Amid strained relations between Russia and the West, the global march against Huawei and political entente of Russia and China make Huawei an obvious partner to assist Russia in promoting 5G. In August, Russian Foreign Minister Sergei Lavrov particularly stressed that Russia would not follow in the United States’ footsteps by icing out Huawei, but is rather interested in interacting with other countries to jointly create modern technologies.
The U.S. has banned Huawei from the 5G revolution on its soil, citing threats of data corruption, the possibility of government spying via Huawei equipment, fears of its cybersecurity vulnerability, and more mundane concerns about the breakdown of the devices themselves. Many European countries followed suit, although experts warn that Chinese technology is no different from Western options, which are also susceptible to hacking and hardware malfunctions. An important concern is that some “back doors” may be left in Huawei equipment in order to allow access to the network and manipulation of interconnected systems, e.g. shutting down power plants.

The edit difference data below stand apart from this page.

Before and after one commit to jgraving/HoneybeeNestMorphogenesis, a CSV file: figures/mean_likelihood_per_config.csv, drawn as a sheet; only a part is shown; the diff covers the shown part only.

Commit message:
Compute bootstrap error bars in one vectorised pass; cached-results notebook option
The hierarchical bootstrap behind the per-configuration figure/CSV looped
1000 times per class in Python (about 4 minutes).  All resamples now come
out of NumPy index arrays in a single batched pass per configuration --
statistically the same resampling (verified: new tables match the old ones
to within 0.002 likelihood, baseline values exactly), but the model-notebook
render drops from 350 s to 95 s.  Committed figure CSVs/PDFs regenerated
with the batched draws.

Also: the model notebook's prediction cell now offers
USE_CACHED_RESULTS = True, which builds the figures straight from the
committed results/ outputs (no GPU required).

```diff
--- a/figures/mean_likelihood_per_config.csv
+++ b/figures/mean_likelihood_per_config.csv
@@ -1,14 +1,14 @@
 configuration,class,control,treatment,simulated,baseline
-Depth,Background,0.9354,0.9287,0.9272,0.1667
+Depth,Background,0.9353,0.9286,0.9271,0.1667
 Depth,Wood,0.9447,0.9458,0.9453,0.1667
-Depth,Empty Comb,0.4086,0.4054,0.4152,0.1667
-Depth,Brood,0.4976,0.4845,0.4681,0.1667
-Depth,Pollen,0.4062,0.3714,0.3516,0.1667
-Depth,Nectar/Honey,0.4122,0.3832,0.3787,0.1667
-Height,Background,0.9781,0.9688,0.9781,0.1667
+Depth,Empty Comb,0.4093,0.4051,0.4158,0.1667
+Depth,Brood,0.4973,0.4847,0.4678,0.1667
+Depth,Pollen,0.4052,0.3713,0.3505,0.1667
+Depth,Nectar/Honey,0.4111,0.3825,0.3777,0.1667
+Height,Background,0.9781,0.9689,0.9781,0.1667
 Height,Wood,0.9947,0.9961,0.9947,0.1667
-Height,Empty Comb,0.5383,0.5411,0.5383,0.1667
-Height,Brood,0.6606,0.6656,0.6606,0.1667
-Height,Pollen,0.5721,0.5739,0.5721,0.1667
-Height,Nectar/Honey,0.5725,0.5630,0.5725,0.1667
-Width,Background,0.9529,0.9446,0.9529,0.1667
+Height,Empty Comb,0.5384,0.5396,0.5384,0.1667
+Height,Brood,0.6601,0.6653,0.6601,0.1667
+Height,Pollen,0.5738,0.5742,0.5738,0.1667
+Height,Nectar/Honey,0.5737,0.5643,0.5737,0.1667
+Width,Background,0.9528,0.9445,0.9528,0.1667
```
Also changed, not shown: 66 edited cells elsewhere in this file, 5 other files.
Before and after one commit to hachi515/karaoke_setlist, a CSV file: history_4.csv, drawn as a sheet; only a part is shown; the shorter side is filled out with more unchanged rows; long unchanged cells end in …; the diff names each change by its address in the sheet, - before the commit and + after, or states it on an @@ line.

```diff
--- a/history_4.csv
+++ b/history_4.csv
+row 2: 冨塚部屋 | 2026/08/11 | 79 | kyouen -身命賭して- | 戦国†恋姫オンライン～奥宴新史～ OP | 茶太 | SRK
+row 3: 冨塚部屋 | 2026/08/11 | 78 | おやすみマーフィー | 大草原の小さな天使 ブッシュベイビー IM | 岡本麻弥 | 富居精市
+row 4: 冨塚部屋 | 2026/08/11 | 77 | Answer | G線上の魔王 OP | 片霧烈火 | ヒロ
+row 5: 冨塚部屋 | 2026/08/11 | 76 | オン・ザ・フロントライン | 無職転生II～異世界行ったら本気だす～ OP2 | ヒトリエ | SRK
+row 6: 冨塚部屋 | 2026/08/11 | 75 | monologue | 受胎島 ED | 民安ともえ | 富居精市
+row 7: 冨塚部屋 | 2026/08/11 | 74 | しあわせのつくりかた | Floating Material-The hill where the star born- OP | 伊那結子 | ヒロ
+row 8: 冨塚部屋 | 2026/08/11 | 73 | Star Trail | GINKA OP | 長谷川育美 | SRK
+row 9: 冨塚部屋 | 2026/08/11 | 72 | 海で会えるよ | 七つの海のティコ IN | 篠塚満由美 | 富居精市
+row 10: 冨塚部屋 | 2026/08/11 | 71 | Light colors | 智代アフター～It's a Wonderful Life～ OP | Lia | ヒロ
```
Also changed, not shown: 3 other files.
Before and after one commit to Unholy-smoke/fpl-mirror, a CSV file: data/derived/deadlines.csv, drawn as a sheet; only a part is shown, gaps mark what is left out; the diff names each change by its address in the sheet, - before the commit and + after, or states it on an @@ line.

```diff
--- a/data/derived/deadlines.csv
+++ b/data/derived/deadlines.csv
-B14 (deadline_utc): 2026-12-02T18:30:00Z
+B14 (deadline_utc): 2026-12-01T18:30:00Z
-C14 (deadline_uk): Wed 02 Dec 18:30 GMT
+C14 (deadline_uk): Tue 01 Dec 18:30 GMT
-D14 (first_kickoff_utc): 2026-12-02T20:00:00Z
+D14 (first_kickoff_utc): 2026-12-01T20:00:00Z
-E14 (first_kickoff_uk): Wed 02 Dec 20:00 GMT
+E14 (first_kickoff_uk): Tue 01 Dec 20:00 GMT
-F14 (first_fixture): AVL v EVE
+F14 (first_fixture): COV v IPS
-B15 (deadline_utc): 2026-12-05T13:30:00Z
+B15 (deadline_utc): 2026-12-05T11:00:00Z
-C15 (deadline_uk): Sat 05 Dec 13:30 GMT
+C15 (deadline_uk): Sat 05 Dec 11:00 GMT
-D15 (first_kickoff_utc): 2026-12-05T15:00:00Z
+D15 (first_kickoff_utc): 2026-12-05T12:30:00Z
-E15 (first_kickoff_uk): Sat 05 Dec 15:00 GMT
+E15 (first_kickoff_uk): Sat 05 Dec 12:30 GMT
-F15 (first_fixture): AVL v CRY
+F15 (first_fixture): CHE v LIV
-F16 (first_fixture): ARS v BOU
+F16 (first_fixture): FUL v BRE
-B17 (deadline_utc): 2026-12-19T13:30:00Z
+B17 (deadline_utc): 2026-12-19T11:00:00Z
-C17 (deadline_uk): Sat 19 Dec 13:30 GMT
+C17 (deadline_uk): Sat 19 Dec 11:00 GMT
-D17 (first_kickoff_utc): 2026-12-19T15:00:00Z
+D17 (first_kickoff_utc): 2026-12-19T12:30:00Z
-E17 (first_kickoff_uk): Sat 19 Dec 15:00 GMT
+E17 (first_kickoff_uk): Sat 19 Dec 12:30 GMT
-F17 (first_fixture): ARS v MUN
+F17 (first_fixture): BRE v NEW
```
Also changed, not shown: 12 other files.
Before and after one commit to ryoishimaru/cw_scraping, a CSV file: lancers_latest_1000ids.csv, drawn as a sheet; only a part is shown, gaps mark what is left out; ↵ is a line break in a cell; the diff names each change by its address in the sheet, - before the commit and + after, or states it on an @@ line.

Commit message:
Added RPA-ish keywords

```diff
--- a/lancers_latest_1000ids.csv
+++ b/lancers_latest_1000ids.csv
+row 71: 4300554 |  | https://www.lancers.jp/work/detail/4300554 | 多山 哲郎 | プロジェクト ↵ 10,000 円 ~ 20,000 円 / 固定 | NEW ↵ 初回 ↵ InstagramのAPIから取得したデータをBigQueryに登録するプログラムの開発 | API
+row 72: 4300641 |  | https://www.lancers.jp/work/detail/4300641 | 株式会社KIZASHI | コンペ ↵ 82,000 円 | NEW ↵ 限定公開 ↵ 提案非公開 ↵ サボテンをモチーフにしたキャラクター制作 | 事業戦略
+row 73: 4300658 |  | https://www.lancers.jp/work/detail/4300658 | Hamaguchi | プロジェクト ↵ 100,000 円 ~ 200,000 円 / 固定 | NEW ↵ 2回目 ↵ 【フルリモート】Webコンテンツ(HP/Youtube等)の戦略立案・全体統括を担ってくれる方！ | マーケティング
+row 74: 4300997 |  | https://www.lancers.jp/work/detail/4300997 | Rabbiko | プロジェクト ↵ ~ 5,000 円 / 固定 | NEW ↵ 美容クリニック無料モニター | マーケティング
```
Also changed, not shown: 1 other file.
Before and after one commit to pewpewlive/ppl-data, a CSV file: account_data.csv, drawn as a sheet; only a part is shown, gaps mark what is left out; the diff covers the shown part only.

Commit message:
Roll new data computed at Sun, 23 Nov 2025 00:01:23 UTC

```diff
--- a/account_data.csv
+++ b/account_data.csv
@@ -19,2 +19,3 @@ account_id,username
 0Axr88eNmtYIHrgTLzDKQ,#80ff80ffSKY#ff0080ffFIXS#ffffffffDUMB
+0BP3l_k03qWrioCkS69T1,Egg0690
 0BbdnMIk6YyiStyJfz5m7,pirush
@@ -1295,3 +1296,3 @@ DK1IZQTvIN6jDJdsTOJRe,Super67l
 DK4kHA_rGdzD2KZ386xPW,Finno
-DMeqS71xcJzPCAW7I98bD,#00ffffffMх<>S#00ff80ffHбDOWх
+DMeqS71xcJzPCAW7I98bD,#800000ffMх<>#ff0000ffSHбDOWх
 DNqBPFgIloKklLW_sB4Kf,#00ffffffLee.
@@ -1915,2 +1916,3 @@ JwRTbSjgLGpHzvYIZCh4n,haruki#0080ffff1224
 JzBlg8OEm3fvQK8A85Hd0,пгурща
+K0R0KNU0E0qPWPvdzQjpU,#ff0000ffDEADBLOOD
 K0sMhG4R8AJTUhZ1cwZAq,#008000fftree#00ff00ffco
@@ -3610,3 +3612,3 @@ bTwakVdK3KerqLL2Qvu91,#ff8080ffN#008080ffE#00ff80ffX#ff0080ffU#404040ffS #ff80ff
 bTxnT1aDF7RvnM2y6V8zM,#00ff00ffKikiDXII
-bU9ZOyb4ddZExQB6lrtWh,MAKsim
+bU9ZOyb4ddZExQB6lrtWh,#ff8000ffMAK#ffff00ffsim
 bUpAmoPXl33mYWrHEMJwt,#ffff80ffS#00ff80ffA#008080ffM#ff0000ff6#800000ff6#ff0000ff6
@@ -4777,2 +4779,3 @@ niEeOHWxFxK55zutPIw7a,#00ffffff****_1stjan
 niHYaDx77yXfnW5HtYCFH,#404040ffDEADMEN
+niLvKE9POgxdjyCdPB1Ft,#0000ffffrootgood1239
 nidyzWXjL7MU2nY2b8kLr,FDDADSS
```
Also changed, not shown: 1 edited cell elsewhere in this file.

For Russia, all these fears may also be tangible even though current bilateral ties are very intimate. Both countries’ relations are not free of minor disagreements, such as oil exploration projects in the South China Sea and national resentment in China concerning historical territorial claims in the Russian Far East. China is steadfast about protecting its national interests – Russia is the same. Until the moment those interests stop overlapping, both countries act as trusted partners.
But for Russia, as a major power that is eager to maintain its self-reliance and autonomy, it is advisable to opt for developing 5G networks primarily with in-house technology. In August, the first samples of Russia-made equipment for 5G appeared and telecom companies expressed their wish to test them. Obviously, it would require more time and extra financial resources. Still, if Russian leadership wants the country to retain its defense capability at the optimal level and transform the country into a global technological hub, that is the price to pay.
5G will have extraordinary significance for any country’s digital well-being, so it must be reliable and efficacious. Russia should learn a lesson from the disruption of global supply chains, including Chinese ones, amid COVID-19. 5G is going to be so omnipresent that it will become an indispensable part of the national security agenda. Hence, even though it may take more money (the estimated cost for constructing a factory for 5G equipment is roughly $5 billion) and time (modest calculations speak of two years or more) to deploy 5G in Russia with home-made equipment – it is worth the expense.
Danil Bochkov is an expert at the Russian International Affairs Council. He earned his Master of Economics at MGIMO-University under the Ministry of Foreign Affairs of Russia. He also has a master’s degree in world economy from the University of International Business and Economics (UIBE, Beijing). His expert commentaries have appeared in South China Morning Post and China Daily. He tweets at @danil_bochkov_